The reasons for this are complex, but they all date back to March 2, 2017, when Sessions announced that he would be recusing himself from the Justice Department's investigation into Russian involvement in the 2016 presidential campaign. Sessions explained that, because he himself worked for Trump's campaign, it would be improper for him to oversee an investigation into the campaign. It's also worth noting that, one day before Sessions made this announcement, the Washington Post reported that he had made false statements to the Senate Judiciary Committee regarding his communications with a key Russian diplomat during the campaign.
Thanks to Sessions' recusal, Deputy Attorney General Rod Rosenstein became the one in charge of the Russia investigation. He promptly appointed Mueller, a former FBI director, to lead the investigation, and gave Mueller authority to look into "any matters that arose or may arrive directly from the investigation."
The chain of command was complicated; technically, it was Rosenstein who had authority over Mueller and the Russia probe, but that authority was contingent upon the attorney general having recused himself from the investigation. Now, Sessions isn't attorney general anymore.
There won't be an official attorney general until Trump nominates one and the Senate confirms them, but in the meantime, Whitaker will serve as acting attorney general. Unlike Sessions, Whitaker hasn't recused himself from anything, and the Justice Department confirmed later on Wednesday that, as expected, he will replace Rosenstein as the overseer of Mueller's investigation.

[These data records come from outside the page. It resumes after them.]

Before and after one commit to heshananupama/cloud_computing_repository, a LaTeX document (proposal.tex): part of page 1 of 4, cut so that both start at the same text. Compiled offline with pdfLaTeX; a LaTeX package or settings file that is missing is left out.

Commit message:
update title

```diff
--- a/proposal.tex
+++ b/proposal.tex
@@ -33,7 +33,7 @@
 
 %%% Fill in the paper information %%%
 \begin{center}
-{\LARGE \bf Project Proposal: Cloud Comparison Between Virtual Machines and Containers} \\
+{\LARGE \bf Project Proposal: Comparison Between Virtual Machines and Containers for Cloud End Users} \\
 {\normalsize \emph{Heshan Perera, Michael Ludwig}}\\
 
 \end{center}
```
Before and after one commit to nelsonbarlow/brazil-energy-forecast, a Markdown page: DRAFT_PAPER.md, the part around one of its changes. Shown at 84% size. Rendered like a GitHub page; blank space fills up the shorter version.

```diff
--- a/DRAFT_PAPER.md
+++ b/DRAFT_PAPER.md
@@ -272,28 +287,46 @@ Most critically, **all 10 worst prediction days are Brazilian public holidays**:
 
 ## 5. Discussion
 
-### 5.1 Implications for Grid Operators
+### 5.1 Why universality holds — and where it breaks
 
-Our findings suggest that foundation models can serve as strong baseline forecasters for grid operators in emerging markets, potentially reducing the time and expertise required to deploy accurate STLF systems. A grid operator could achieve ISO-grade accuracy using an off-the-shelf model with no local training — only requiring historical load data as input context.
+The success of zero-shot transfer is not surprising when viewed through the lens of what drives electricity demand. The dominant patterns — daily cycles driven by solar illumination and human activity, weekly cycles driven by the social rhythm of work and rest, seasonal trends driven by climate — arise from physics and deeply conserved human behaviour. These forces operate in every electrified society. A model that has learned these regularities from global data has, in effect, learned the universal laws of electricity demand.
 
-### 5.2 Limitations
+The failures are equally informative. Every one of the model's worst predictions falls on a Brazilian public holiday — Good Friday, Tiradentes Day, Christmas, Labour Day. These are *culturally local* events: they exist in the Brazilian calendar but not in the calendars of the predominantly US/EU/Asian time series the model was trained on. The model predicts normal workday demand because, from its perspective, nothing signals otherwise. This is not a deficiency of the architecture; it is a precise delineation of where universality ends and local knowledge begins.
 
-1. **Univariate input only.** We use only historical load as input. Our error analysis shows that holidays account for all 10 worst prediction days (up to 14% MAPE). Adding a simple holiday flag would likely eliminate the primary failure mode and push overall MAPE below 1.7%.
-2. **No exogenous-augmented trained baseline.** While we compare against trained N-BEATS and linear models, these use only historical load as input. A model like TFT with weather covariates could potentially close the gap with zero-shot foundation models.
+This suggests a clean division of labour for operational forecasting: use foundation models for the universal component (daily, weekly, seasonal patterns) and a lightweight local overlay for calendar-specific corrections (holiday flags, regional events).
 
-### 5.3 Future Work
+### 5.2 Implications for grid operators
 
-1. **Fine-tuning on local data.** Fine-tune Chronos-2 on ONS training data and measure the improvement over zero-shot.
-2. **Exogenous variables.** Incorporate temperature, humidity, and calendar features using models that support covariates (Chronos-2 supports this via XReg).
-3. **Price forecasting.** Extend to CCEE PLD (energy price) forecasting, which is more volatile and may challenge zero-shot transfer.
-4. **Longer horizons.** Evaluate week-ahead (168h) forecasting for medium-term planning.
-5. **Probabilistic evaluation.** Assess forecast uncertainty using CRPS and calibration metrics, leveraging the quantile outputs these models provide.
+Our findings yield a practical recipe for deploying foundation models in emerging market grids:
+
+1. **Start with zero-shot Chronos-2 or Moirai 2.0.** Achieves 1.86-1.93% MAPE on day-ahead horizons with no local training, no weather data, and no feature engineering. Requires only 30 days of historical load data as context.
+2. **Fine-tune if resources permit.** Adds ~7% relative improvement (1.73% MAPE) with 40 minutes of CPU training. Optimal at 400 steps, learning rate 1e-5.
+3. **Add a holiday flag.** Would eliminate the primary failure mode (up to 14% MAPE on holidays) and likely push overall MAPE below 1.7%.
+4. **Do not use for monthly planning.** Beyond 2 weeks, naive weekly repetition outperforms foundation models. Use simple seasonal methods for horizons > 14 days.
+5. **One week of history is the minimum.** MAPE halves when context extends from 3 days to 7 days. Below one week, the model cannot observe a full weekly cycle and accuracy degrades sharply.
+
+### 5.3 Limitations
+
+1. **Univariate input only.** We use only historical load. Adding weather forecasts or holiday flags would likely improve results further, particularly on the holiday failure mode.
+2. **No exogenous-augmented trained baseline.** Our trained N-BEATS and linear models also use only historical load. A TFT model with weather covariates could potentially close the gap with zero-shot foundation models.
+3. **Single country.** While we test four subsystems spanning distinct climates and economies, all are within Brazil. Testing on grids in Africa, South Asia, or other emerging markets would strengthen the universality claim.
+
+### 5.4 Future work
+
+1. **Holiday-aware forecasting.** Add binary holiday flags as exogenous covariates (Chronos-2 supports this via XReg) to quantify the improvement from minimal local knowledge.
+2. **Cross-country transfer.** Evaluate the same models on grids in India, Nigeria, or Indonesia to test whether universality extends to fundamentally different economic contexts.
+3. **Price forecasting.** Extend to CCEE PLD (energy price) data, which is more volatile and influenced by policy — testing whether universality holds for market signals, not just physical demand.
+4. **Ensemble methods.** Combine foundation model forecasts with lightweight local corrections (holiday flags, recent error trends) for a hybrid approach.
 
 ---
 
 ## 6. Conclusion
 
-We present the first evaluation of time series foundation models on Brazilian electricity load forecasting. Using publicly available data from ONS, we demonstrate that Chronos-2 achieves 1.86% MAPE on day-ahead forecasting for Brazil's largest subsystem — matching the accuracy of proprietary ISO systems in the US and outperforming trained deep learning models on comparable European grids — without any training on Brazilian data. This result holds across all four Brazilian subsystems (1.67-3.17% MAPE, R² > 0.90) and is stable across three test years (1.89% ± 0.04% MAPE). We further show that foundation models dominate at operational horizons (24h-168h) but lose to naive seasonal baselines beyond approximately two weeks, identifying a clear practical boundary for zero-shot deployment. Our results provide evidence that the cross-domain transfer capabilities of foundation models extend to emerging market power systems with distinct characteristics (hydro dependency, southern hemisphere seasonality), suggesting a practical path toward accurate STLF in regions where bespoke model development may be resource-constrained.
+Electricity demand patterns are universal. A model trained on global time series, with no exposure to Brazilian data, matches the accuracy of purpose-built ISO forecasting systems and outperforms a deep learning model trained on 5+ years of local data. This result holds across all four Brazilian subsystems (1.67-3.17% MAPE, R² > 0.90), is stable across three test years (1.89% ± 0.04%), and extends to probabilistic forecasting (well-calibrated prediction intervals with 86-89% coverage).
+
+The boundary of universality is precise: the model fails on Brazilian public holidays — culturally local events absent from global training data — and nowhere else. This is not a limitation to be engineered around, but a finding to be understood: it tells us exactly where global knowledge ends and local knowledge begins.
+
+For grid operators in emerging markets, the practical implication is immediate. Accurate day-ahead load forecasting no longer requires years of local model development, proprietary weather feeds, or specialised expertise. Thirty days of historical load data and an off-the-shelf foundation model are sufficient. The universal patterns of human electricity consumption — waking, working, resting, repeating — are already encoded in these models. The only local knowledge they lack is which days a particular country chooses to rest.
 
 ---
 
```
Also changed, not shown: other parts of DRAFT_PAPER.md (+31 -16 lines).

The question, then, is what approach Whitaker will take to the Mueller investigation — because he now has the power to fire Mueller. Only time will tell, but Whitaker has publicly criticized the Mueller probe on many occasions, and many on the left fear that he will move to weaken the investigation or end it entirely.
In August, Whitaker argued in an op-ed that Mueller would be crossing "a red line" if, as part of his investigation, he began looking into the Trump family's finances. In addition, he has often tweeted critically of the investigation, at one point quoting an article that referred to it as the "Mueller lynch mob."
Around a year earlier, Whitaker said on CNN that if Sessions left and was replaced on an interim basis, his replacement could effectively end the Mueller investigation by defunding it.
“I could see a scenario where Jeff Sessions is replaced with a recess appointment and that attorney general does not fire Bob Mueller, but he just reduces his budget to so low that his investigation grinds to almost a halt,” Whitaker said.
Several Democrats, including Senate Minority Leader Chuck Schumer, have called on Whitaker to recuse himself from overseeing the Mueller probe as a result of his past comments on the matter. Some have also noted that Whitaker once chaired Sam Clovis' campaign for Iowa state treasurer; Clovis is a close Trump ally and is now serving as a witness for Mueller's investigation.
It's anybody's guess what happens from here. But if Trump did want to end or neutralize Mueller's investigation, firing Sessions would be a logical first step to doing so.